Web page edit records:
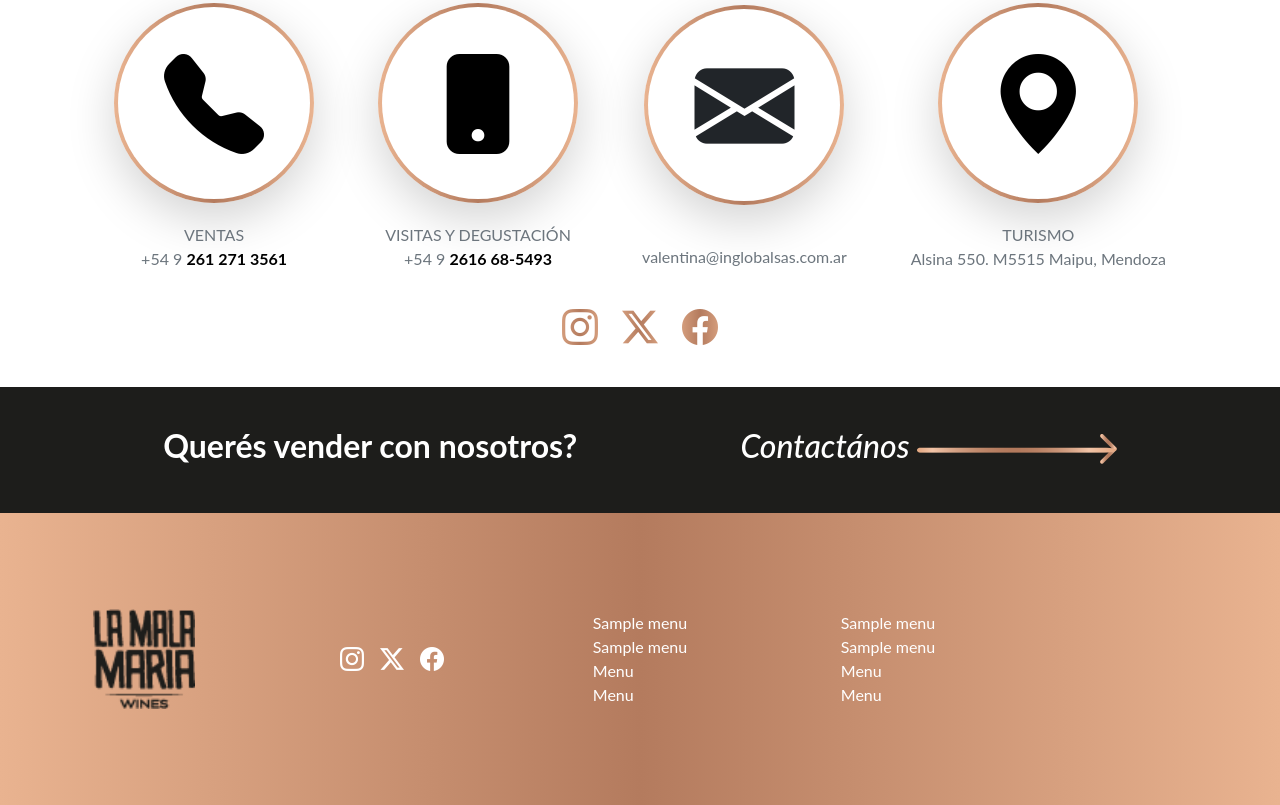
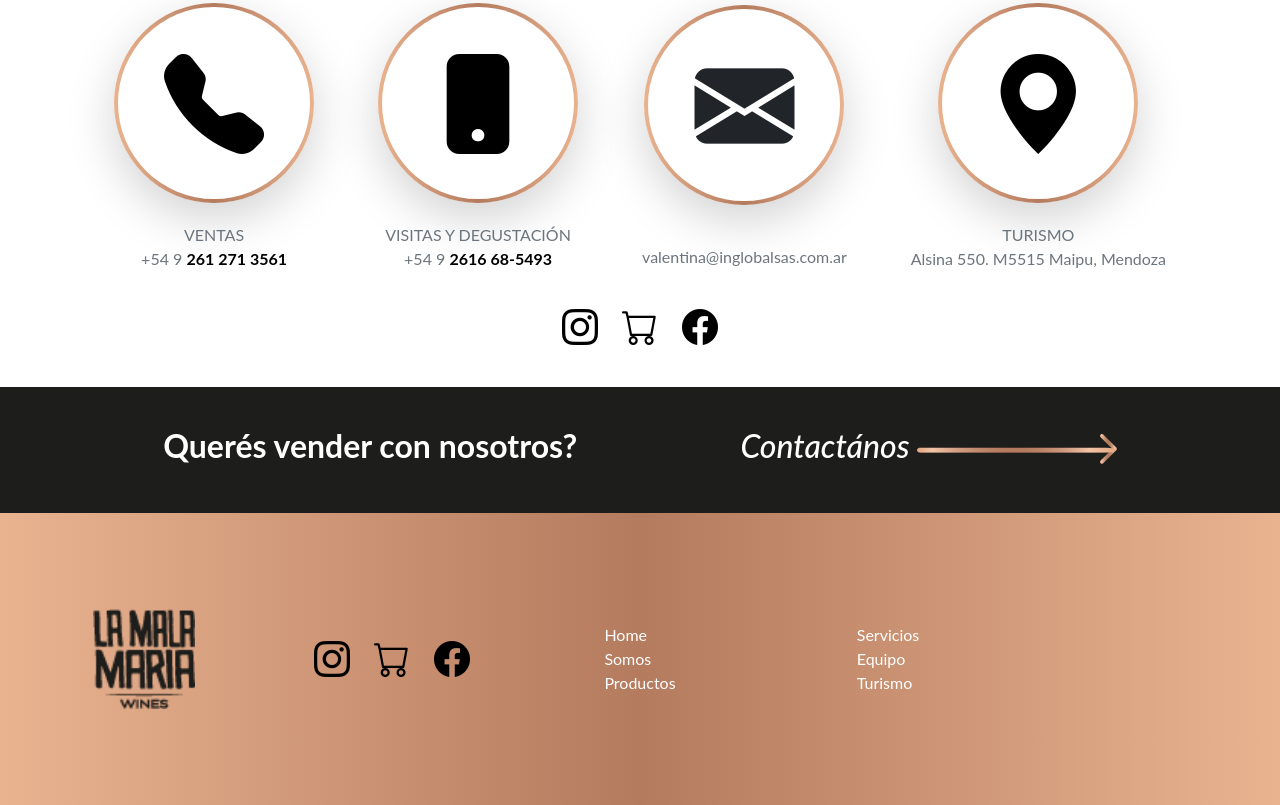
Before and after one commit to SantinoVitale/web-la-mala-maria, a plain HTML site: page index.html in a window 1280 px wide. Shown: the part 9421-10226 px from the top of the page. Drawn offline with nearby package versions, Linux system fonts and the light colour scheme; a web font is replaced by a local one.

Commit message:
feat: footer y links

```diff
--- a/index.html
+++ b/index.html
@@ -20,7 +20,7 @@
 </head>
 <body>
   <header>
-    <nav class="navbar navbar-expand-lg !tw-absolute tw-w-full tw-z-[1] !tw-bg-transparent">
+    <nav class="navbar navbar-expand-lg !tw-absolute tw-w-full tw-z-[1] !tw-bg-transparent" id="Home">
       <div class="container-fluid !tw-justify-end !tw-items-start !tw-bg-transparent">
         <img class="tw-p-3 tw-w-32 tw-hidden lg:tw-block" src="./img/malamariawines.png" alt="LOGO">
         <button class="navbar-toggler" type="button" data-bs-toggle="offcanvas" data-bs-target="#offcanvasNavbar" aria-controls="offcanvasNavbar" aria-label="Toggle navigation">
@@ -33,7 +33,7 @@
           <div class="offcanvas-body tw-justify-end">
             <ul class="navbar-nav tw-gap-x-10 mb-lg-0 m-3 mx-5">
               <li class="nav-item">
-                <a class="nav-link tw-text-black lg:tw-text-white borderLink" href="#">Home</a>
+                <a class="nav-link tw-text-black lg:tw-text-white borderLink" href="#Home">Home</a>
               </li>
               <li class="nav-item">
                 <a class="nav-link tw-text-black lg:tw-text-white borderLink" href="#Somos">Somos</a>
@@ -414,9 +414,9 @@
         </div>
       </div>
       <div class="tw-flex tw-justify-center tw-items-center">
-        <a href=""><i class="bi bi-instagram mariaGradient tw-px-3 tw-text-4xl"></i></a>
-        <a href=""><i class="bi bi-twitter-x mariaGradient tw-px-3 tw-text-4xl"></i></a>
-        <a href=""><i class="bi bi-facebook mariaGradient tw-px-3 tw-text-4xl"></i></a>
+        <a href="https://www.instagram.com/la_mala_maria/?hl=es" target="_blank" class="tw-transition-all hover:tw-scale-125"><i class="bi bi-instagram tw-text-black tw-px-3 tw-text-4xl"></i></a>
+        <a href="https://lamalamaria.empretienda.com.ar/" target="_blank" class="tw-transition-all hover:tw-scale-125"><i class="bi bi-cart tw-text-black tw-px-3 tw-text-4xl"></i></a>
+        <a href="https://www.facebook.com/profile.php?id=100092521354403" target="_blank" class="tw-transition-all hover:tw-scale-125"><i class="bi bi-facebook tw-text-black tw-px-3 tw-text-4xl"></i></a>
       </div>
     </div>
   </main>
@@ -430,21 +430,19 @@
     <div class="bgDorado tw-p-10 tw-gap-10 md:tw-py-24 tw-grid tw-grid-cols-2 md:tw-grid-cols-5 tw-justify-items-center md:tw-justify-evenly tw-items-center">
       <img src="./img/Recurso12.png" alt="Logo Footer" height="100px">
       <div class="tw-flex">
-        <i class="bi bi-instagram tw-text-white tw-px-2 tw-text-2xl"></i>
-        <i class="bi bi-twitter-x tw-text-white tw-px-2 tw-text-2xl"></i>
-        <i class="bi bi-facebook tw-text-white tw-px-2 tw-text-2xl"></i>
+        <a href="https://www.instagram.com/la_mala_maria/?hl=es" target="_blank" class="tw-transition-all hover:tw-scale-125"><i class="bi bi-instagram tw-text-black tw-px-3 tw-text-4xl"></i></a>
+        <a href="https://lamalamaria.empretienda.com.ar/" target="_blank" class="tw-transition-all hover:tw-scale-125"><i class="bi bi-cart tw-text-black tw-px-3 tw-text-4xl"></i></a>
+        <a href="https://www.facebook.com/profile.php?id=100092521354403" target="_blank" class="tw-transition-all hover:tw-scale-125"><i class="bi bi-facebook tw-text-black tw-px-3 tw-text-4xl"></i></a>
       </div>
       <div class="tw-flex tw-flex-col">
-        <a href="" class="tw-no-underline tw-text-white">Sample menu</a>
-        <a href="" class="tw-no-underline tw-text-white">Sample menu</a>
-        <a href="" class="tw-no-underline tw-text-white">Menu</a>
-        <a href="" class="tw-no-underline tw-text-white">Menu</a>
+        <a href="#Home" class="tw-no-underline tw-text-white">Home</a>
+        <a href="#Somos" class="tw-no-underline tw-text-white">Somos</a>
+        <a href="#Productos" class="tw-no-underline tw-text-white">Productos</a>
       </div>
       <div class="tw-flex tw-flex-col">
-        <a href="" class="tw-no-underline tw-text-white">Sample menu</a>
-        <a href="" class="tw-no-underline tw-text-white">Sample menu</a>
-        <a href="" class="tw-no-underline tw-text-white">Menu</a>
-        <a href="" class="tw-no-underline tw-text-white">Menu</a>
+        <a href="#Servicios" class="tw-no-underline tw-text-white">Servicios</a>
+        <a href="#Equipo" class="tw-no-underline tw-text-white">Equipo</a>
+        <a href="#Turismo" class="tw-no-underline tw-text-white">Turismo</a>
       </div>
     </div>
   </footer>
```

= What needs to be done =
Please return every line in the data that includes the string "full".

= Response to this task =
-    <nav class="navbar navbar-expand-lg !tw-absolute tw-w-full tw-z-[1] !tw-bg-transparent">
+    <nav class="navbar navbar-expand-lg !tw-absolute tw-w-full tw-z-[1] !tw-bg-transparent" id="Home">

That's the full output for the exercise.